In this article, we will answer the question of what is a stablecoin and give information about its types.
What is a stablecoin?
A stablecoin is a type of cryptocurrency that aims to maintain a stable value by pegging its price to an underlying asset , such as a fiat currency like the US dollar or a commodity like gold . The purpose of stablecoins is to provide stability and reduce volatility in the crypto market , making them more suitable for everyday transactions and store of value .
There are four basic types . The first three models consist of those backed by fiat (fiat) currencies , commodities or other cryptocurrencies . The fourth option is decentralized ones, which use algorithms and smart contracts to automatically maintain their value .
Are Stablecoins Risky?
Stablecoins are often viewed as having less risk than other cryptocurrencies because they strive to maintain a stable value. Nevertheless, like any financial tool, stablecoins still carry potential risks . These risks may encompass regulatory issues, counterparty risk when the underlying asset is held by a third party , and the chance of inadequate collateralization resulting in value loss . Conducting comprehensive research and comprehending the distinct characteristics and mechanisms of each stablecoin is crucial for users before getting involved with them .
In June 2019, Facebook generated controversy with the announcement of its stablecoin project called Libra. However , in response to the criticism and backlash , a decision was made to rebrand it as Diem . The main objective remained unchanged : to create a fiat-backed stablecoin that could be utilized by the vast user base of over 2.3 billion members on the social media platform for making payments .

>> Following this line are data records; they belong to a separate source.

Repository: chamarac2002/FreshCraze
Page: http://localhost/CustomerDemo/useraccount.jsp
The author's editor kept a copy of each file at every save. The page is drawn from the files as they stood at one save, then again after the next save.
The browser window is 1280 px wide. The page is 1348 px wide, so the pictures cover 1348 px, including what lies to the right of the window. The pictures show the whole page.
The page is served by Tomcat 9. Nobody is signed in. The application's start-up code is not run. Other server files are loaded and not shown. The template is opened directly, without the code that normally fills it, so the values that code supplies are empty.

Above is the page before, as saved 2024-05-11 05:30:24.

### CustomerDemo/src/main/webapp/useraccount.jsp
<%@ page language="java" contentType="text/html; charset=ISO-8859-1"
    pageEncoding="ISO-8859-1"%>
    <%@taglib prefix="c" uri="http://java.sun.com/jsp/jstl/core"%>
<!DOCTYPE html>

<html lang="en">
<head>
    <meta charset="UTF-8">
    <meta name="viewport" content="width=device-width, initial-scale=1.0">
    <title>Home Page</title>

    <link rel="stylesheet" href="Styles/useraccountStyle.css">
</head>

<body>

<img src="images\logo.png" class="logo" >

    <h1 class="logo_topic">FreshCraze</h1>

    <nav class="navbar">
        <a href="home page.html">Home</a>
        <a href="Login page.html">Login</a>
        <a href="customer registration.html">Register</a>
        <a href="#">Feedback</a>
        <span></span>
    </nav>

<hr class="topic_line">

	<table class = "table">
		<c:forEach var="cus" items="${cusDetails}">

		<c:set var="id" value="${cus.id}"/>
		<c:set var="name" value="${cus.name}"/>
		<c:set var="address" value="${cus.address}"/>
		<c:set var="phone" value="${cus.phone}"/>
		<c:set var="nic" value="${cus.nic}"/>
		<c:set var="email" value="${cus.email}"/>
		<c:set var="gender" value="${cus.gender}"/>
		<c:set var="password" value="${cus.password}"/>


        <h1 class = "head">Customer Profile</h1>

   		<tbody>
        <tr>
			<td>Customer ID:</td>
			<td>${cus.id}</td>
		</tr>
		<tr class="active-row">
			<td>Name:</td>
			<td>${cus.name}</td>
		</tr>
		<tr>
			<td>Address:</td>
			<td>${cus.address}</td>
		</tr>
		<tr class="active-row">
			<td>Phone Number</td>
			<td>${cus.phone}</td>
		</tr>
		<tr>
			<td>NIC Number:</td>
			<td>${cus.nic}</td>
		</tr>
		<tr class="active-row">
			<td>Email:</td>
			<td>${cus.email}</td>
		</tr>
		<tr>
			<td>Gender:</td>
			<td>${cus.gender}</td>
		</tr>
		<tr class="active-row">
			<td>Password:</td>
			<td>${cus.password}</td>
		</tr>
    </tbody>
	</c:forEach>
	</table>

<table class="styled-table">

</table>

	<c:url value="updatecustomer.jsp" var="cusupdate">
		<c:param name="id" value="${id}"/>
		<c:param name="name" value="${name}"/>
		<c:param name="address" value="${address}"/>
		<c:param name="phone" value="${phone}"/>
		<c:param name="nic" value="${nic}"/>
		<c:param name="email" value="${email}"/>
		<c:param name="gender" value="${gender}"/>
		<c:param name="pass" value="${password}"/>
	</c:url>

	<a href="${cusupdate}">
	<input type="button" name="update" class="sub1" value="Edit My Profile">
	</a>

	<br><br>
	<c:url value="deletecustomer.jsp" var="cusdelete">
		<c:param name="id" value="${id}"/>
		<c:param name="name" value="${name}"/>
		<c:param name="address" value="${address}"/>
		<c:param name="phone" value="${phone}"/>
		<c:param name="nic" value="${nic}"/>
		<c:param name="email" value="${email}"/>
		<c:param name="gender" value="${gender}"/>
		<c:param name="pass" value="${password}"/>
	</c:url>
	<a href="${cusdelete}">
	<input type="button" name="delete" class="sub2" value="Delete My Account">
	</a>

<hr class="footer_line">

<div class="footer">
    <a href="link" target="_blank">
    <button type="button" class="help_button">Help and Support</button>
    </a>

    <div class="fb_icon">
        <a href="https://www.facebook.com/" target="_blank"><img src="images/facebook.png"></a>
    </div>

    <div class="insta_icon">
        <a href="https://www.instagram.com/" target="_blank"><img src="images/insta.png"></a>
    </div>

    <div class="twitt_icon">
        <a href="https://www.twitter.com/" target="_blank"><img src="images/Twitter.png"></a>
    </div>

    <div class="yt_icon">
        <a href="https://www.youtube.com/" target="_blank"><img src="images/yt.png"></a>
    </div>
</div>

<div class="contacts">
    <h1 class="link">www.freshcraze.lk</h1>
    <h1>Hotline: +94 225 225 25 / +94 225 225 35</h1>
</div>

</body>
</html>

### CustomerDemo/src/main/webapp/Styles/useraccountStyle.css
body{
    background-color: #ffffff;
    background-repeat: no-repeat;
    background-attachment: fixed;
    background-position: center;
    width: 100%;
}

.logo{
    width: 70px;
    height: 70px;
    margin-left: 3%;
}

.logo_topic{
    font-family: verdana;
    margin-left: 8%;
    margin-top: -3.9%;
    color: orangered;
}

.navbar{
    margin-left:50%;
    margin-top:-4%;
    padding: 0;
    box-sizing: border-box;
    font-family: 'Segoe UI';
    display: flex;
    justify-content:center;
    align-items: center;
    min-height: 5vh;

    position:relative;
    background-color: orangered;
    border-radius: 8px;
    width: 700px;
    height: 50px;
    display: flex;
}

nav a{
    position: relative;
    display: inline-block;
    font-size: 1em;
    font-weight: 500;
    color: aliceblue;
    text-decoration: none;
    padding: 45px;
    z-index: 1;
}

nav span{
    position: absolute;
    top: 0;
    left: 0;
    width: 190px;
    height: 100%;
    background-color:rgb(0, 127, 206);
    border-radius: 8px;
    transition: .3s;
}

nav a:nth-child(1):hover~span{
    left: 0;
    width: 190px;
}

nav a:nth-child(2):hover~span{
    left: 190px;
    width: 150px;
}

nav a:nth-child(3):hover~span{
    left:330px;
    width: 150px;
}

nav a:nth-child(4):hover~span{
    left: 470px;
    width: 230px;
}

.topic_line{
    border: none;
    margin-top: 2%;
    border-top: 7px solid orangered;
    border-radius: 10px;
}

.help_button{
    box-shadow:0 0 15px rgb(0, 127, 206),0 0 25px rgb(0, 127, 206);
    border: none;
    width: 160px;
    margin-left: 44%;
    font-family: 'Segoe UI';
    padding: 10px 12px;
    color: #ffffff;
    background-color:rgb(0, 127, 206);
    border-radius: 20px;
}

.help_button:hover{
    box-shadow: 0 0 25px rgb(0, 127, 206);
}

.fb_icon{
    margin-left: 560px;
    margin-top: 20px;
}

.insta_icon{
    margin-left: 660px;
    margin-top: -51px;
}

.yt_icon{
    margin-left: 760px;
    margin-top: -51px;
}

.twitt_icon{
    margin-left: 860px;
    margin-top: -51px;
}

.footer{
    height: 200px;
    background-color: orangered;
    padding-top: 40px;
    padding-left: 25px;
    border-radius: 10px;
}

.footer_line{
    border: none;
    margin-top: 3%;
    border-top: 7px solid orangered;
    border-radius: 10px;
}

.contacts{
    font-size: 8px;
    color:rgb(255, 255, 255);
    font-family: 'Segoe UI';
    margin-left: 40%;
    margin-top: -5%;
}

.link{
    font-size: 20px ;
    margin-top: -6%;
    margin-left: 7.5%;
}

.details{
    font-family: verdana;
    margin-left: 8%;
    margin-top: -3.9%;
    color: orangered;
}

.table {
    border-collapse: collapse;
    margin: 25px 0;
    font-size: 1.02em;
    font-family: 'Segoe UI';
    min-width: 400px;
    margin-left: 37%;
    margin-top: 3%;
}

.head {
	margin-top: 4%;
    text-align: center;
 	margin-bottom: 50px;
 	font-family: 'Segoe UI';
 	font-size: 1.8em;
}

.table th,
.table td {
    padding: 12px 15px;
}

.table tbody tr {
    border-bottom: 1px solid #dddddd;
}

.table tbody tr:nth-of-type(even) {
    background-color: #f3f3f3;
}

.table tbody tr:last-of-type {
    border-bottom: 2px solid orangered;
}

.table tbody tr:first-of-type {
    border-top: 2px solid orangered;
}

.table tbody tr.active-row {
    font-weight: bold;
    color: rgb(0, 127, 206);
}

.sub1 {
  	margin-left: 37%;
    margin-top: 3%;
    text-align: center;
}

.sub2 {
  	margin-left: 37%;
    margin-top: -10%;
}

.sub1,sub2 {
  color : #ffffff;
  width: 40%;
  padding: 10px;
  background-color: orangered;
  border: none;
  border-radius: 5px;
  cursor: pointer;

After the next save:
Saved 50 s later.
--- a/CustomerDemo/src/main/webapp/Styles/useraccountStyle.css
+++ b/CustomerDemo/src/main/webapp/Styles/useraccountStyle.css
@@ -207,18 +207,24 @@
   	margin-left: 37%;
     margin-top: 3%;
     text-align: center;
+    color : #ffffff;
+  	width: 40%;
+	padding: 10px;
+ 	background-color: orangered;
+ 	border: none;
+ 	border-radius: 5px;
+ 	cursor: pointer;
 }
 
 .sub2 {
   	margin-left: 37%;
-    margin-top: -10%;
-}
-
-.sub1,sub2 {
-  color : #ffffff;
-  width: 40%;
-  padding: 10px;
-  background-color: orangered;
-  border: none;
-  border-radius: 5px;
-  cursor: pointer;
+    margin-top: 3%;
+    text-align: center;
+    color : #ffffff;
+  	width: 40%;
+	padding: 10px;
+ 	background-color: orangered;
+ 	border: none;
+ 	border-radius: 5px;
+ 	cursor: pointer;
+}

Nevertheless , the project’s rapid growth and increasing interest have raised concerns among regulators. Diem has been perceived as a potential threat to national sovereignty and global financial stability, leading to criticism from central banks, regulators , and international financial institutions . Numerous pessimistic scenarios and critical statements have emerged , even prompting discussions about scrapping the entire Project . Despite these challenges , however , the project continues its development .
Conversely , in January 2021, Brian Brooks – acting Comptroller of Currency in the United States – authorized banks to participate in stablecoin networks by operating nodes to facilitate payments. During this period, the European Union also worked on developing a more comprehensive regulatory framework for cryptocurrencies and stablecoins while publishing specific guidelines related to them .
What are the stablecoin types?
Various stablecoin types exist, each employing distinct mechanisms to ensure stability . Here are a few common categories :
- Fiat-backed Stablecoins : These stablecoins are supported by and pegged to reserves of fiat currency like the US dollar or Euro . Examples include Tether (USDT), USD Coin (USDC) , and TrueUSD (TUSD) .
- Commodity-backed Stablecoin: These stablecoins derive their value from underlying commodities such as gold or silver , often pegged to their respective market prices .
- Cryptocurrency-collateralized Stablecoins : These stablecoins utilize other cryptocurrencies as collateral for maintaining stability . An example is DAI , an Ethereum-based stablecoin backed by Ether (ETH ) .
- Algorithmic Stablecoins : Also known as seigniorage-style stablecoins, they do not rely on specific asset backing but instead employ algorithms to regulate supply and demand in order to stabilize their value .
- Hybrid Stablecoin Models : Certain stablecoin projects combine multiple mechanisms or assets to enhance stability and flexibility .
It’s worth noting that each type of stablecoin has its own set of advantages, disadvantages , and risk profiles depending on its design and implementation approach.